    I’ve seen this scenario a few times. I even used to have a girlfriend like this, who went through a similar story: grew up from a backwater place, self-accomplished but went through a bad relationship with a guy like the one described above. She was too traumatized from that experience to be able to trust again, which sadly affected our relationship.

    Mox is right about this guy and the status dynamic.

    We aspire to certain things in relationships. The path we choose to those aspirations reveals our character and can also lead to a lot of difficulty if we reach outside of our “league” or if we keep trying to reach for a life outside of what is authentic to our inner selves.

    The question now is what path to take in moving on?

    It is easy to look at flashiness or attractiveness in all its diferent forms.

    25 is still young.
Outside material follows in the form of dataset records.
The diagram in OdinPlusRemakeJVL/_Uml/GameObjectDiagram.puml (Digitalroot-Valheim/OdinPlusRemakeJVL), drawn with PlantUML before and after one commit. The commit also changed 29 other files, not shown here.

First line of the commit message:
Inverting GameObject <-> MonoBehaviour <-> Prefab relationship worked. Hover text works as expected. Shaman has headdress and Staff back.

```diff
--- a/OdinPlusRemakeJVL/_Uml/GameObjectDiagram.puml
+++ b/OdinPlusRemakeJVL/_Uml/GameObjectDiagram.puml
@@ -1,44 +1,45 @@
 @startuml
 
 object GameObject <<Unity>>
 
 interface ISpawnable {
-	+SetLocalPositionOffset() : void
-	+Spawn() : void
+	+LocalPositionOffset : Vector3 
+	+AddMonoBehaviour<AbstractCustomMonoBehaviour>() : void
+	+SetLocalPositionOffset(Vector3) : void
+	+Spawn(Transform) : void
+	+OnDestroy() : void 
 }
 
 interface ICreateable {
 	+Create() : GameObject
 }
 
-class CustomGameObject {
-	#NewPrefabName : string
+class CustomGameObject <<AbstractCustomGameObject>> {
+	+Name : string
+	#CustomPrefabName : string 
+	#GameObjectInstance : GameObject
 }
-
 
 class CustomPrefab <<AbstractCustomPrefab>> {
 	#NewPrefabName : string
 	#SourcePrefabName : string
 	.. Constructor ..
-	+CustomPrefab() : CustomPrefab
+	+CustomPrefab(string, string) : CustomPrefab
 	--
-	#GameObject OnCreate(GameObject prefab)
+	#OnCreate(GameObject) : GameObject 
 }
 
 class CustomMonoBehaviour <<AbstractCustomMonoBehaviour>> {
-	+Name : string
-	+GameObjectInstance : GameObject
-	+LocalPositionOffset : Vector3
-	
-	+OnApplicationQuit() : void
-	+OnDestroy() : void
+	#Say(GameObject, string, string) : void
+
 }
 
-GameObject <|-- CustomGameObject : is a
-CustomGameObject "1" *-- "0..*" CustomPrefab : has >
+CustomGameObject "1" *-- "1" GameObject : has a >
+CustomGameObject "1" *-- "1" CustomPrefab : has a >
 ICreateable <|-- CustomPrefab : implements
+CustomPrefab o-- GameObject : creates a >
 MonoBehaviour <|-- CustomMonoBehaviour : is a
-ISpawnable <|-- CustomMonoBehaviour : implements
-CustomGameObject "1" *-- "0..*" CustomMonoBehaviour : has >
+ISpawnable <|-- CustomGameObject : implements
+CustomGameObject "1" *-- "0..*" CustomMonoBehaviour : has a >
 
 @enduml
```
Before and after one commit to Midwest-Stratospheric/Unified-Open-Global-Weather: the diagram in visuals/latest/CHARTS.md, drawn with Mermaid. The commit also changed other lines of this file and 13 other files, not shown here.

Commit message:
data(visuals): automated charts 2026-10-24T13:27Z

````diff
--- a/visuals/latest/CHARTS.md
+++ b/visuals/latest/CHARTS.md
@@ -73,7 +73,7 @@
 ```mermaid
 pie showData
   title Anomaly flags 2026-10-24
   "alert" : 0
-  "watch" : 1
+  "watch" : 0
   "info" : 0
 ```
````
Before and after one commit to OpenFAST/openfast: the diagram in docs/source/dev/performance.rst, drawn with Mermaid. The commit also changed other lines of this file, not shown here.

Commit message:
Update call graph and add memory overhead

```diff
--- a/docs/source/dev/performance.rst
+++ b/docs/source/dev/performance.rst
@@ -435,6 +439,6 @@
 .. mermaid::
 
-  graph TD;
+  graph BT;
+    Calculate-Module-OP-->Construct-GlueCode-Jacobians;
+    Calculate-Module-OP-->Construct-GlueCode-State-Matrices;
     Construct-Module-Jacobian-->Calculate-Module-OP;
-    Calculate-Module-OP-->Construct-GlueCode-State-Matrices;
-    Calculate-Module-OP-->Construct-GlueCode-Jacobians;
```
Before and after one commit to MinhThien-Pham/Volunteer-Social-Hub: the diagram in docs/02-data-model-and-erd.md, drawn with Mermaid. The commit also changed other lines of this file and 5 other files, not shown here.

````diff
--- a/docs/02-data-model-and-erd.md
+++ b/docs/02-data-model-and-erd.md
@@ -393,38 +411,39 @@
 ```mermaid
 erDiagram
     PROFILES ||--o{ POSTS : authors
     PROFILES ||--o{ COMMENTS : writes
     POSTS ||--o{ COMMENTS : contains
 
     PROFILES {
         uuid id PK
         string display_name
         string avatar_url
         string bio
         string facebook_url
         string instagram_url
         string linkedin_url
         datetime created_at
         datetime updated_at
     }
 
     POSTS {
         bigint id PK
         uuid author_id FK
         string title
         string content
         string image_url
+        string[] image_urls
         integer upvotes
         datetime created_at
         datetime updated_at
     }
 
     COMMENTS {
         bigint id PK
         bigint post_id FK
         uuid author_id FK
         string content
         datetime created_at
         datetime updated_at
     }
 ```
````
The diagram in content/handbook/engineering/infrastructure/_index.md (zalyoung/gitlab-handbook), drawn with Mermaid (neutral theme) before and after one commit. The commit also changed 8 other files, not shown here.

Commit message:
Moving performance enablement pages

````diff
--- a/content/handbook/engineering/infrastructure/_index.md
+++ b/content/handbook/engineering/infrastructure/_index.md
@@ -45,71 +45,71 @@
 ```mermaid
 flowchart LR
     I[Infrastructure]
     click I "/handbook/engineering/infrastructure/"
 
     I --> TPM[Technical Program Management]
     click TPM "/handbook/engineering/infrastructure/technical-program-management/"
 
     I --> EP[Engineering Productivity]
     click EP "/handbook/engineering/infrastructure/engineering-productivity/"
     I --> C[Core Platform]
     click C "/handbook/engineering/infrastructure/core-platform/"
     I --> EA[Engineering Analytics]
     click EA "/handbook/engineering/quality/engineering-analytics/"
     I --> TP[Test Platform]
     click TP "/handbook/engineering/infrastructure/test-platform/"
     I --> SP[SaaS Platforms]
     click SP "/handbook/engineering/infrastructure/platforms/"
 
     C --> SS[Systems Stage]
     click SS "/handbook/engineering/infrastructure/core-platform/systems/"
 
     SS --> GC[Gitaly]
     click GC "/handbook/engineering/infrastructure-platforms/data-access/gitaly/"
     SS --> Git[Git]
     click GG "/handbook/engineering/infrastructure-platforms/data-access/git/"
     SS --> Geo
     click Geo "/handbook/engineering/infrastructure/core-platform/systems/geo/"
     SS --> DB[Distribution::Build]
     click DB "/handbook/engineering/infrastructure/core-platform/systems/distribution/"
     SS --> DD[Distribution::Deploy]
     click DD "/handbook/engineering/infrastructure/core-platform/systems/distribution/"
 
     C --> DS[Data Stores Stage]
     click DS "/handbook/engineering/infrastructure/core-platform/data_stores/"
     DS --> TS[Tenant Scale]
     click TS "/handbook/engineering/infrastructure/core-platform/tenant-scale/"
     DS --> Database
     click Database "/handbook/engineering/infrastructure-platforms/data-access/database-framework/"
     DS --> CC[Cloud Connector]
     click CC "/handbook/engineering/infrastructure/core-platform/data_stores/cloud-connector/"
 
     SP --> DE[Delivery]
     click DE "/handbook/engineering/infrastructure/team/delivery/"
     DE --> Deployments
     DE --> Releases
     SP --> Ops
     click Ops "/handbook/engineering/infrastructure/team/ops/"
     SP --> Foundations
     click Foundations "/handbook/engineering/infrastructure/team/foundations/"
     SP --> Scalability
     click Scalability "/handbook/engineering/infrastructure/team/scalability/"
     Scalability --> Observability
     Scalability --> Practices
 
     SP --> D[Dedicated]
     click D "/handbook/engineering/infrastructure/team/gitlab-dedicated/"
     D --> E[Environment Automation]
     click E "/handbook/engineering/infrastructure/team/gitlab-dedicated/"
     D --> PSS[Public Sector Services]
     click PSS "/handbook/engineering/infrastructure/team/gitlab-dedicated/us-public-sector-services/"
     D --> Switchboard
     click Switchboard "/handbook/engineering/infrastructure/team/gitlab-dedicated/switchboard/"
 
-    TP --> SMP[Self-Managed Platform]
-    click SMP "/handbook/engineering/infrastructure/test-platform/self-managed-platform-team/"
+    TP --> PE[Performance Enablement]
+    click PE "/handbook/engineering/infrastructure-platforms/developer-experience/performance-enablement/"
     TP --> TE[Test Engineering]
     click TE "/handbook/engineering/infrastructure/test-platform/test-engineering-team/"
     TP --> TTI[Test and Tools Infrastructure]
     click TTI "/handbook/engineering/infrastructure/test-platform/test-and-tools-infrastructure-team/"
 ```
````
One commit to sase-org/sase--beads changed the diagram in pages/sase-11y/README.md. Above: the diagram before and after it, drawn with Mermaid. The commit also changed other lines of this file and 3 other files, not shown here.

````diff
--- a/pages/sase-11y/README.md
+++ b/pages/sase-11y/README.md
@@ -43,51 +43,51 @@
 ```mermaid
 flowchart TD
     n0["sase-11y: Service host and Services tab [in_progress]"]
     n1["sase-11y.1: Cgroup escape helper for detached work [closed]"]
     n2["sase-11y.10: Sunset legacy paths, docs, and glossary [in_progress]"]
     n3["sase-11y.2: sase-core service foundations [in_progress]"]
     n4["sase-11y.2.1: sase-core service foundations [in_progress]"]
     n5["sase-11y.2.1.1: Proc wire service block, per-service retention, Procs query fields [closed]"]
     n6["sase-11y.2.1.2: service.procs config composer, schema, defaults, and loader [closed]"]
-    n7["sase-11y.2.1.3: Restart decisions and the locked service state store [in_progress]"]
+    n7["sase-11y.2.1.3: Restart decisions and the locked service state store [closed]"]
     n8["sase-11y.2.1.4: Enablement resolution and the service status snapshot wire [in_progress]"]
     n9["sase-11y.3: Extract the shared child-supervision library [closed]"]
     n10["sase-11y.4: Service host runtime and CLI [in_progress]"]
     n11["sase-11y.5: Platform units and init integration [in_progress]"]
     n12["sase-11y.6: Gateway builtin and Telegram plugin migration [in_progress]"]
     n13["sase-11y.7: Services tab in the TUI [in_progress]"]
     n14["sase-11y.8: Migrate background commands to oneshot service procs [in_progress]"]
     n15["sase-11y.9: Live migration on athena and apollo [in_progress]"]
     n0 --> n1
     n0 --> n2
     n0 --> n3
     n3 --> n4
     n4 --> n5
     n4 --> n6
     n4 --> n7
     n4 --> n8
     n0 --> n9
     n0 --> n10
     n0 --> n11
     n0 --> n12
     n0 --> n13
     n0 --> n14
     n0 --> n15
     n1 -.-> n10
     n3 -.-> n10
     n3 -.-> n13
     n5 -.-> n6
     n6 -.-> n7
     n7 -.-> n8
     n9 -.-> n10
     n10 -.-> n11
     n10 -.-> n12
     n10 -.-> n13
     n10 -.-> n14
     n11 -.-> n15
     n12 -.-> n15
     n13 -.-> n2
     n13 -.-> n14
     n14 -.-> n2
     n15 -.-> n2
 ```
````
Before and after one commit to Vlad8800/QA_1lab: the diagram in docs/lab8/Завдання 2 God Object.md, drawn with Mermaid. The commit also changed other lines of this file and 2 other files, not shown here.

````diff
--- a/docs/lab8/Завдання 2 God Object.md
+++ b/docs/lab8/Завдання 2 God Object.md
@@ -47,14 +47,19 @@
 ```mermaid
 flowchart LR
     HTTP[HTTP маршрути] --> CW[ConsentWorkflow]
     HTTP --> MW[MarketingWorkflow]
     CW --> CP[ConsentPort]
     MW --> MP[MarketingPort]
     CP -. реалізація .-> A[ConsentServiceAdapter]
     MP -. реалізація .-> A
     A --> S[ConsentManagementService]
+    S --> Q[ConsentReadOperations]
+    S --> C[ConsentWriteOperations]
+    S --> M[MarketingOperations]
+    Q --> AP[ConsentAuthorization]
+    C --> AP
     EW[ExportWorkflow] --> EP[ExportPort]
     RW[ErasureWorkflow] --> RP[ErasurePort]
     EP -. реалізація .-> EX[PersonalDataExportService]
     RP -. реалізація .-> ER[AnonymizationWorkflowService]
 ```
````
I didn’t finish my PhD until I was 30. At this age in life, there are still plenty of people with good character around when sought with a compass calibrated with realism and self-awareness.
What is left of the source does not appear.